What makes a bearing plain and self-aligning?
Bearings can mediate friction in two main ways: through mechanical parts like balls that roll, such as in ball bearings, or through non-mechanical parts like plastic, which can contain materials such as solid lubricants that eliminate the need of external grease and deter damage to its part. The latter mechanism, which is non-mechanical, is what is referred to as a plain bearing.
Self-aligning refers to the fact that the bearing can handle various types of motion, such as tilting, oscillating and linear motion, not just axial in the case of a rotating shaft. The key here is that something needs to be kept in some kind of horizontal, vertical or planed alignment. If that alignment or angle is not kept perfectly consistent, the bearing structure will compensate for that movement, excess friction will be avoided and the machine can continue to function without failure.
Therefore, a self-aligning plain bearing is a bearing with no mechanical parts that compensates for misalignment in a bearing system.
Self-aligning bearings are made of two pieces. First, they have an inner spherical ball. The shaft or spindle goes through the inside of that spherical ball. The latter piece is fitted in a larger piece called a housing, which can be in various designs. Some inner pieces are removable and some are fixed.
In order to suit different applications, self-aligning plain bearings come in a variety of designs. They are all united by the fact that they all compensate for misalignment in some way. They differ in shapes of their inner piece and housing.
Their two component parts can be made of different materials, usually either plastic or metal. The parts can both be plastic, as seen in the photos above, or they can both be metal or a combination of both for either the inner piece or the housing. Sometimes a metal or plastic liner will be included to reinforce the strength or flexibility of a larger design.
Plastic self-aligning plain bearings can have a number of advantages over their metal counterparts. Check out this infographic to learn about the key benefits.
Application areas are varied, including the food industry, packaging, heavy duty, automotive, renewable energy and automation.
Where did self-aligning bearings come from?
Self-aligning plain bearings come from their metal counterparts (simply called self-aligning bearings) invented in 1838 by James Nasmyth. The inventor noticed that rotating shafts would end up unevenly placed inside the supporting bearings on each end. Uneven placement would take place due to accidental “change in the level of supports of the bearings,” situation in dark places or difficulty accessing the parts. The latter two would lead to uneven installation (In modern times, it is also acknowledged that even bending shafts can be to blame). In these situations, increased friction, heat and even fires would occur.
To resolve this issue, James Nasmyth therefore invented a self-aligning metal bearing.
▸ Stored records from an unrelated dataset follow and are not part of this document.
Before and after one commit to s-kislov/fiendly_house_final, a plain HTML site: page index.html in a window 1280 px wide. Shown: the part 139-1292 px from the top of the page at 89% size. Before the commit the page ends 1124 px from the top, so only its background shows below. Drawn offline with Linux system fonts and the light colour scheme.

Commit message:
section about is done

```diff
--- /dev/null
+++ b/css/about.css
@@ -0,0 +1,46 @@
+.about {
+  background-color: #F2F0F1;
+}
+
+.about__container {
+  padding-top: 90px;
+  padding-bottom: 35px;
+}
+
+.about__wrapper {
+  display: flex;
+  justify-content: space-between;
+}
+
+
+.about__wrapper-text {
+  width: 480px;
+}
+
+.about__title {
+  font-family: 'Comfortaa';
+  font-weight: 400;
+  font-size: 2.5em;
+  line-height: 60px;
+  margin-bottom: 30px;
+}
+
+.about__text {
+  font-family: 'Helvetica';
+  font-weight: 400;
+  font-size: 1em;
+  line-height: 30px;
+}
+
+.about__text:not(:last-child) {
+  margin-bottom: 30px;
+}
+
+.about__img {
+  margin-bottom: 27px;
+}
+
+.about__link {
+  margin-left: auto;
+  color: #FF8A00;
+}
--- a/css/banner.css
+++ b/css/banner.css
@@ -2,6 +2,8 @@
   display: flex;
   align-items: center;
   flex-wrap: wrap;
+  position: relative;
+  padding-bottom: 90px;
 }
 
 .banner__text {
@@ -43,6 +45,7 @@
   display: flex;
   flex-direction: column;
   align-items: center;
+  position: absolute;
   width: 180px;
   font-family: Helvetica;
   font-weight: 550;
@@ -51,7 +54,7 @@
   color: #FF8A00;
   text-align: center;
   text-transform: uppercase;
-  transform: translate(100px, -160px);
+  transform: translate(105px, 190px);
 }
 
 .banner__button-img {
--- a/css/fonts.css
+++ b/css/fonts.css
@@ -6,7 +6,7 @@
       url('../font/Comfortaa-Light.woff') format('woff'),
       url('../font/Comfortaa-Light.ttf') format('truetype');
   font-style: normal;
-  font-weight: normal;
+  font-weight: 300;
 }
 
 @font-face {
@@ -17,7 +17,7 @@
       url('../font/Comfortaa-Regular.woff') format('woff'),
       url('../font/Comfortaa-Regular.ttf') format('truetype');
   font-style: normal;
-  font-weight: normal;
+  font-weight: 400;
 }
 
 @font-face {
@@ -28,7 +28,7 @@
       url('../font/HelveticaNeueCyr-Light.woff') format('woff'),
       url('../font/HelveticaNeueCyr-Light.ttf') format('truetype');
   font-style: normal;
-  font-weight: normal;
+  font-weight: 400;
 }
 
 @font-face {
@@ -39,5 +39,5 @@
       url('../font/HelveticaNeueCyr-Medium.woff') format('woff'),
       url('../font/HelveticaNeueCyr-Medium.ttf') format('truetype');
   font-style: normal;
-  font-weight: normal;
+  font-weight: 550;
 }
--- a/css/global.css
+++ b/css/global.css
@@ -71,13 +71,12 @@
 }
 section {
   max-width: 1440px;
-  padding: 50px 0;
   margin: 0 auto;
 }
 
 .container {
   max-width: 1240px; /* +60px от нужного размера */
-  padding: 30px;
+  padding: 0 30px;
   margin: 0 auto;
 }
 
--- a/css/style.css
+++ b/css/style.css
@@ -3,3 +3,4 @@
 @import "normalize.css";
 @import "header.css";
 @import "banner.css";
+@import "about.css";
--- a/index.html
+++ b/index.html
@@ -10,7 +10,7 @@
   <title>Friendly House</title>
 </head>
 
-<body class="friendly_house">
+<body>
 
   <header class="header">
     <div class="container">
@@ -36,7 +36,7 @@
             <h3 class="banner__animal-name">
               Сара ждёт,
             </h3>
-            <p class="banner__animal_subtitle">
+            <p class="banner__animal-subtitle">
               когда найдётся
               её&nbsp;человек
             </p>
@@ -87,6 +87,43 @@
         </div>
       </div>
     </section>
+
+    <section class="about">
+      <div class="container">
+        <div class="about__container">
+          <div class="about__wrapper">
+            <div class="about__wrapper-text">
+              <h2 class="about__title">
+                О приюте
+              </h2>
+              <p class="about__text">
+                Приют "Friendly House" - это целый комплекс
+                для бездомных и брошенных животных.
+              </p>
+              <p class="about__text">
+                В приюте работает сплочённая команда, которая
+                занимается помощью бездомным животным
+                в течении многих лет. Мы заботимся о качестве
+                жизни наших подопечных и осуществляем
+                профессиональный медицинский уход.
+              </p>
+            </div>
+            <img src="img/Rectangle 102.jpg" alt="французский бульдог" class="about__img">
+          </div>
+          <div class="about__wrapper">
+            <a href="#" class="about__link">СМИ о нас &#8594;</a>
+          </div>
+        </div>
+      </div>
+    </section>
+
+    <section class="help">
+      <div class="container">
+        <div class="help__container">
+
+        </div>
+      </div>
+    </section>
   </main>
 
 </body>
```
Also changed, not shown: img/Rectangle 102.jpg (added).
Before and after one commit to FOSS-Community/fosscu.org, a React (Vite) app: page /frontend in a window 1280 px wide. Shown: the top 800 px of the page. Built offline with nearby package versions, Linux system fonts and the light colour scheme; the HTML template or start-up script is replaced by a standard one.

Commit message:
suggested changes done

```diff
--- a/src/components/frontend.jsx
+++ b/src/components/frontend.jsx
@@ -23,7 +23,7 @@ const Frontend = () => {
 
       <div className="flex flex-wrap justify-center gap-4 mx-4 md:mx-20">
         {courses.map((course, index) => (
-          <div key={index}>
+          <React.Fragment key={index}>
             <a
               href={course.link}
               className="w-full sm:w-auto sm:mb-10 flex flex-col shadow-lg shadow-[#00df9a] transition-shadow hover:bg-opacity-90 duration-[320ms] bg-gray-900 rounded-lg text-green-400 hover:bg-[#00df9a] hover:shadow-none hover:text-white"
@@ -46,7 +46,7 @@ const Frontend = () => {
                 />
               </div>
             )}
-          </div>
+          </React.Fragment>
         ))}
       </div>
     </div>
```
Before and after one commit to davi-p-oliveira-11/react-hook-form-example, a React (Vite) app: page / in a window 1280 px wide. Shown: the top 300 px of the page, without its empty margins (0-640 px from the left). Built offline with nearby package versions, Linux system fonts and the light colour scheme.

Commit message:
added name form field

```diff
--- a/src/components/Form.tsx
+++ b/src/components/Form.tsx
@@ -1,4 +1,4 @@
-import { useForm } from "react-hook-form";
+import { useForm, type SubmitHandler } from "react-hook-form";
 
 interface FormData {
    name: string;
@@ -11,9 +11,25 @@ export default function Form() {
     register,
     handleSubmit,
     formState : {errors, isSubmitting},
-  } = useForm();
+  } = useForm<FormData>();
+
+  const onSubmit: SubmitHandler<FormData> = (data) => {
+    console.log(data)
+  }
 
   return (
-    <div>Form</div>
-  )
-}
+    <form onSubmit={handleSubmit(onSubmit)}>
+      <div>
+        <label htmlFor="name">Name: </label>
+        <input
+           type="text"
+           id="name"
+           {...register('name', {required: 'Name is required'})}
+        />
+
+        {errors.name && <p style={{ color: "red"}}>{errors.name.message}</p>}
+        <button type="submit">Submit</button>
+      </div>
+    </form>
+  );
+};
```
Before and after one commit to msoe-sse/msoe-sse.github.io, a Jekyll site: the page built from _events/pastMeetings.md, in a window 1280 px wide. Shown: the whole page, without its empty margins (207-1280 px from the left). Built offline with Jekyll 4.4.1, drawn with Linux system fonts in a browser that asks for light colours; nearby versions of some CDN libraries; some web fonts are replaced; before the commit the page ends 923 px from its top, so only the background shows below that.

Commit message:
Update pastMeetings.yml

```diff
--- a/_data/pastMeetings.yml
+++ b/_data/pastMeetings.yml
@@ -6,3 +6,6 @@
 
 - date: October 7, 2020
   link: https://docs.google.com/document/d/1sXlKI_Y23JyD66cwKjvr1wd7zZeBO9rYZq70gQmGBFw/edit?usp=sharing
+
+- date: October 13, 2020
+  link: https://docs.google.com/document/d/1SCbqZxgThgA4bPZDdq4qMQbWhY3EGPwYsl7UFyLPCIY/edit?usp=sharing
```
If and when the system encounters misalignment, the bearing compensates for this error by allowing a give in the directions the motion occurs without breaking the housing or gaining excess friction. Motion compensated for would include oscillating (side to side, up and down) and linear (front to back) motion in these systems.
Self-aligning bearings have come a long way since 1838 as more material and design options are now available, including high-performance plastic spherical balls and housings that are self-lubricating, corrosion resistant, lightweight and maintenance-free.
Would plastic components benefit your application? Contact us at 1-800-521-2747 to find out. We’d be happy to help you choose the right solution.